Objectives: Light and food are important synchronizers of circadian rhythmicity. In eating disorders, the circadian rhythms of food intake and temperature are abnormal.
Methods: We analyzed the effect of the morning light application on the circadian rhythm of tympanic temperature and its association with hunger and mood changes in the sample of 25 female patients hospitalized with DSM-IV diagnosis of eating disorders (14 bulimia nervosa and 11 anorexia nervosa) and in 6 healthy women.
Results: Light therapy reduced interindividual variability of the temperature acrophase, synchronized the temperature and hunger rhythms and showed an antidepressant effect on patients with eating disorders. Bright light therapy normalized the circadian rhythm of body temperature in both anorexic and bulimic patients: phase advanced rhythm was delayed and phase delayed rhythm was advanced. In contrast with anorexic patients, the majority of bulimic patients had normal temperature rhythm before the therapy and this rhythm was not changed by the therapy.
Conclusion: The light therapy normalized temperature circadian rhythm in patient with eating disorders. We hypothesize that the light therapy can also contribute to improvement of pathological eating pattern because of the functional connections between light and food entrained oscillators.
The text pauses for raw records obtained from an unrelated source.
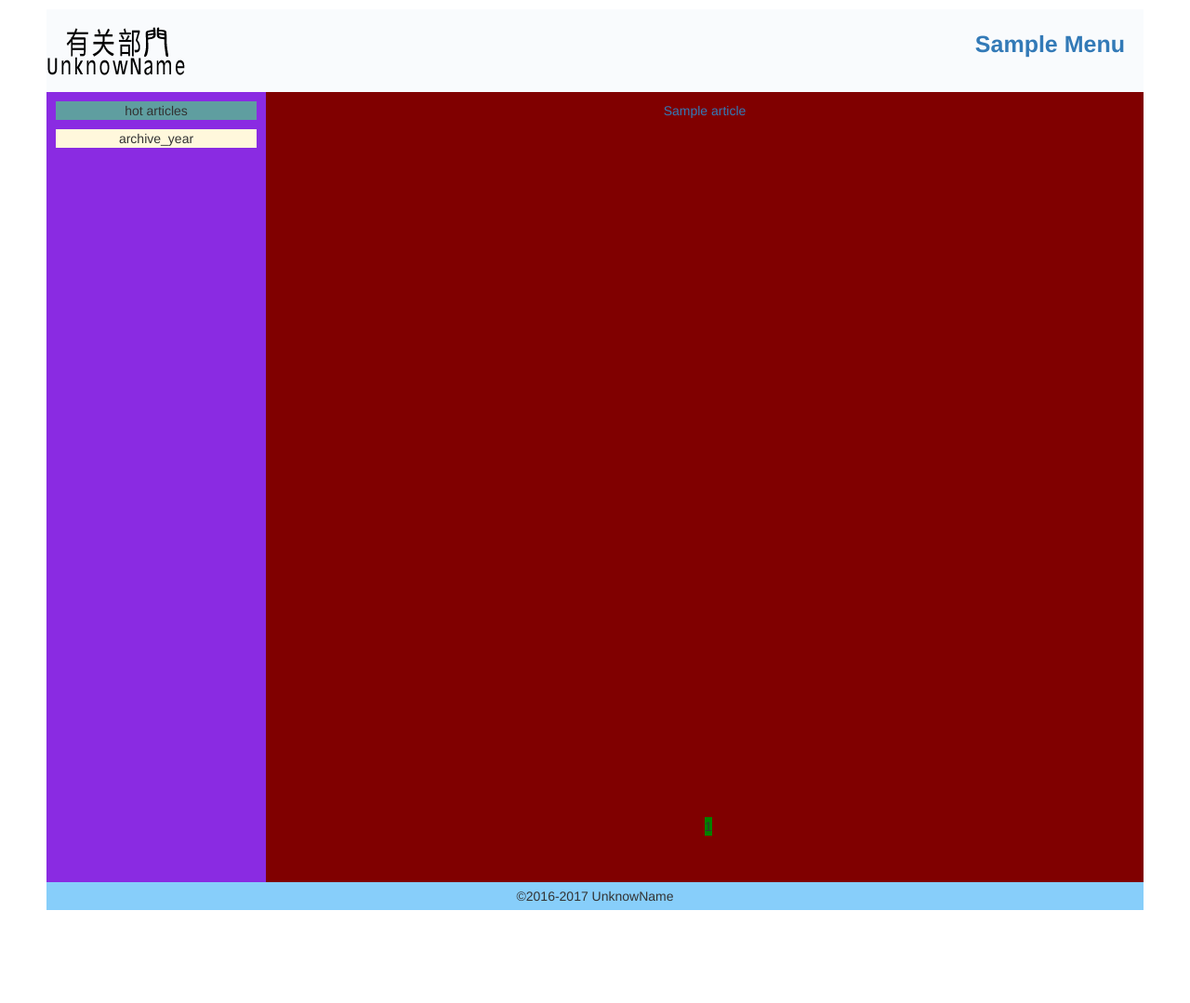
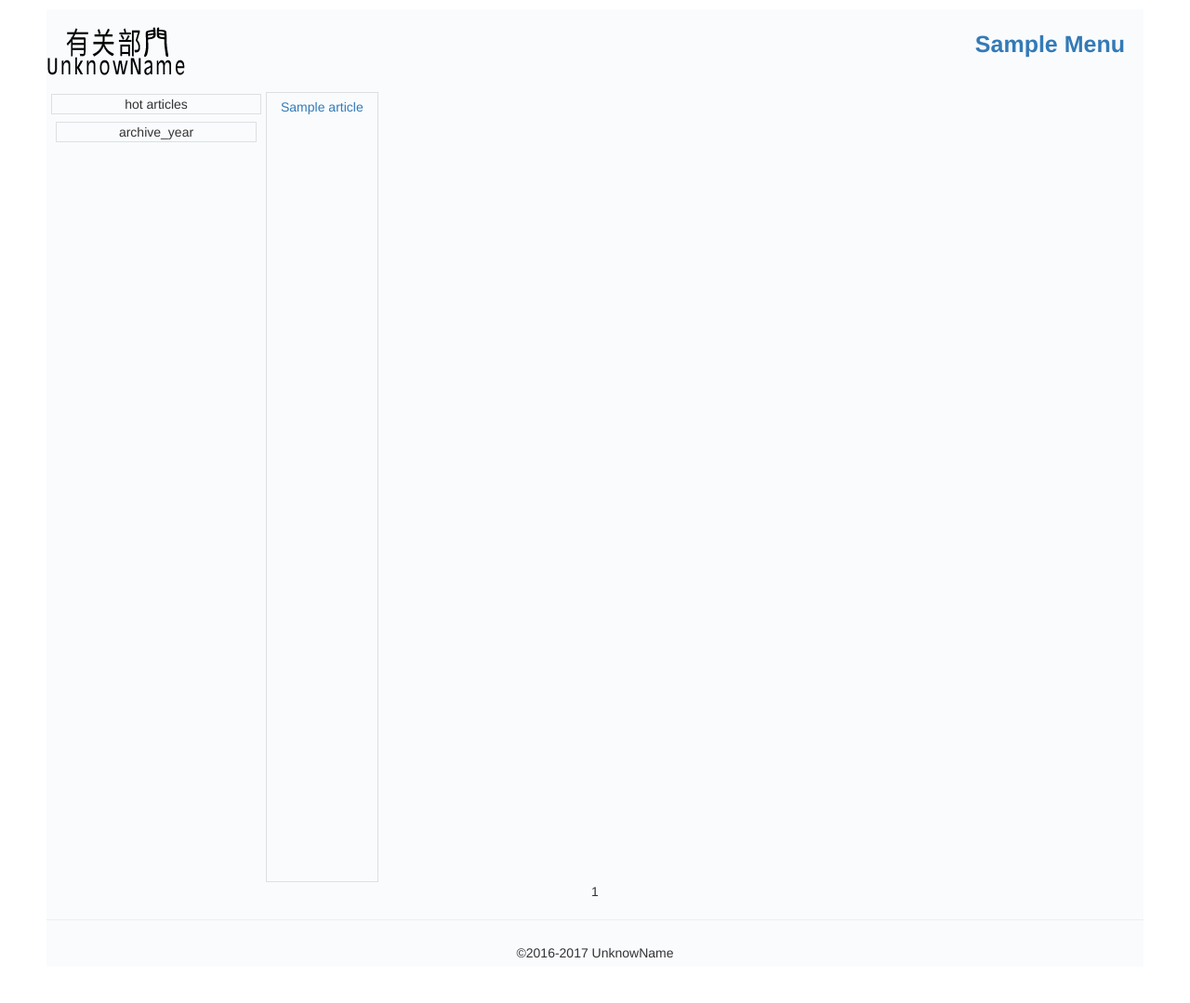
Before and after one commit to UnknowName/unknowname, a Django app: template blog/templates/archive.html in a window 1280 px wide. Shown: the whole page at 93% size. After the commit the page ends 1031 px from the top, so only its background shows below. Run offline with Django 3.2, Linux system fonts and the light colour scheme; the template is opened without the code that fills it: most values are stand-ins (such as "Sample title", 1, 10 or a date in 2020); some libraries are stand-ins or nearby versions.

Commit message:
调整首页样式v1.0

```diff
--- a/blog/models.py
+++ b/blog/models.py
@@ -33,7 +33,7 @@ class Classifys(models.Model):
 class Articles(models.Model):
     title = models.CharField(max_length=50, verbose_name=u'文章标题')
     content = UEditorField(
-        max_length=1500, width=900, height=600, verbose_name=u'文章内容'
+        max_length=100000, width=900, height=600, verbose_name=u'文章内容'
     )
     reads = models.IntegerField(default=0, verbose_name=u'阅读量')
     author = models.ForeignKey(Authors, verbose_name=u'创作者')
--- a/blog/paginator.py
+++ b/blog/paginator.py
@@ -8,7 +8,7 @@ from django.core.paginator import EmptyPage
 
 
 def split_page(request,lst):
-    paginator = Paginator(lst,10)
+    paginator = Paginator(lst,8)
     page = request.GET.get('page')
     try:
         articles = paginator.page(page)
--- a/blog/static/css/about.css
+++ b/blog/static/css/about.css
@@ -71,12 +71,12 @@ a {
     font-size: 20px;
     font-weight: 900;
     #position: absolute;
-    margin-top: 18%;
+    margin-top: 15%;
 
 }
 
 .main #content {
-    padding: 50px 10px;
+    #padding: 50px 10px;
 }
 
 .main #main-right {
--- a/blog/static/css/index.css
+++ b/blog/static/css/index.css
@@ -9,7 +9,7 @@ div {
     min-width: 500px;
 	background: #f9fbfd;
 	margin: 10px 50px;
-    border: 1px;
+    #border: solid 1px #ced2d6;
     text-decoration: none;
 }
 
@@ -46,59 +46,87 @@ div {
 
 
 .main #main-left{
-	background: blueviolet;
+	#background: blueviolet;
 	float: left;
 	min-width: 20%;
-	min-height: 850px;
+	#min-height: 850px;
 	#min-height: 70%;
     #margin-right: 5px;
 }
 
 
 .main #main-left-archive {
-	background: cornsilk;
-	max-width: 300px;
-	margin: 10px 10px;
+	#background: cornsilk;
+	#max-width: 300px;
+	#min-width: 300px;
+	margin: 8px 10px;
 	min-height: auto;
+    border: solid 1px #dedfe2;
 }
 
 
 .main #main-left-hot {
-	background: cadetblue;
+	#background: cadetblue;
 	max-width: 300px;
-	margin: 10px 10px;
+	margin: 2px 5px;
+    #border: solid 1px #f6f7f9;
+    border: solid 1px #dedfe2;
 }
+
+
+.hot_title {
+    font-size: 20px;
+    padding:10px 20px;
+    text-align: left;
+}
+
+
+.left_title {
+    text-align: left;
+    padding:0px 20px;
+ }
 
 
 #main-right {
     float: left;
-	background: maroon;
-	min-width: 80%;
+	#background: maroon;
+	#min-width: 80%;
+    max-width: 80%;
 	min-height: 850px;
-    padding: 10px 20px;
+    padding: 5px 15px;
+    #border: solid 1px #f6f7f8;
+    border: solid 1px #dedfe2;
     position: relative;
-    #margin: 50px;
+    #margin: 0px 0px;
 	#min-height: 70%;
 }
 
+#main-right h3 {
+    text-align: left;
+}
+
+#main-right .art_content {
+    text-align:left;
+}
+
+.art_info {
+    text-align:left;
+    color: #b8babd;
+    margin: 2px;
+}
 
 #pagintor {
-    background: green;
-    position: absolute;
-    bottom: 50px;
-    width: auto;
+    clear:both;
+    #background: green;
     left: 50%;
-    #right: auto;
 }
 
 
 .footer {
     clear: both;
     text-align: center;
-	background: lightskyblue;
+	#background: lightskyblue;
     min-height: 30px;
     width: auto;
-    margin: 100px auto;
     padding: 5px;
-    top: 948px;
 }
--- a/blog/templates/base.html
+++ b/blog/templates/base.html
@@ -5,6 +5,7 @@
 		<meta charset="utf-8" />
 		<title>{% block title %}{% endblock %}</title>
         <link rel="stylesheet" href="https://cdn.bootcss.com/bootstrap/3.3.7/css/bootstrap.min.css"/>
+        <script src="{% static 'js/jquery-3.1.1.min.js' %}"></script>
         {% block css %}{% endblock %}
 		<!--<script src="js/1.js"></script>-->
 	</head>
@@ -39,6 +40,7 @@
 			<div id="main-right"><!--main-right div开始处-->
                 {% block right %}
                 {% endblock %}
+                <!--
                 <div id="pagintor">
                     {% for page in articles.paginator.page_range %}
                         {% ifequal page articles.number %}
@@ -47,11 +49,23 @@
                             <a href="?page={{ page}}">{{ page }}</a>
                         {% endifequal %}
                     {% endfor %}
-                </div>
+                </div>-->
 			</div><!--main-right div结束处-->
+            <div id="pagintor">
+                {% for page in articles.paginator.page_range %}
+                    {% ifequal page articles.number %}
+                        {{ page }}
+                    {% else %}
+                        <a href="?page={{ page}}">{{ page }}</a>
+                    {% endifequal %}
+                {% endfor %}
+            </div>
         </div><!--main div结束-->
+        <hr>
 		<div class="footer"><!--footer div开始-->
             &copy;2016-2017 UnknowName
 		</div><!--footer div结束-->
 	</div><!--wrapper div结束-->
+    {% block js %}{% endblock %}
+    </body>
 </html>
```
Also changed, not shown: blog/templates/index.html (+21 -5 lines).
The light may help to restore the irregular circadian rhythmicity induced by chaotic food intake.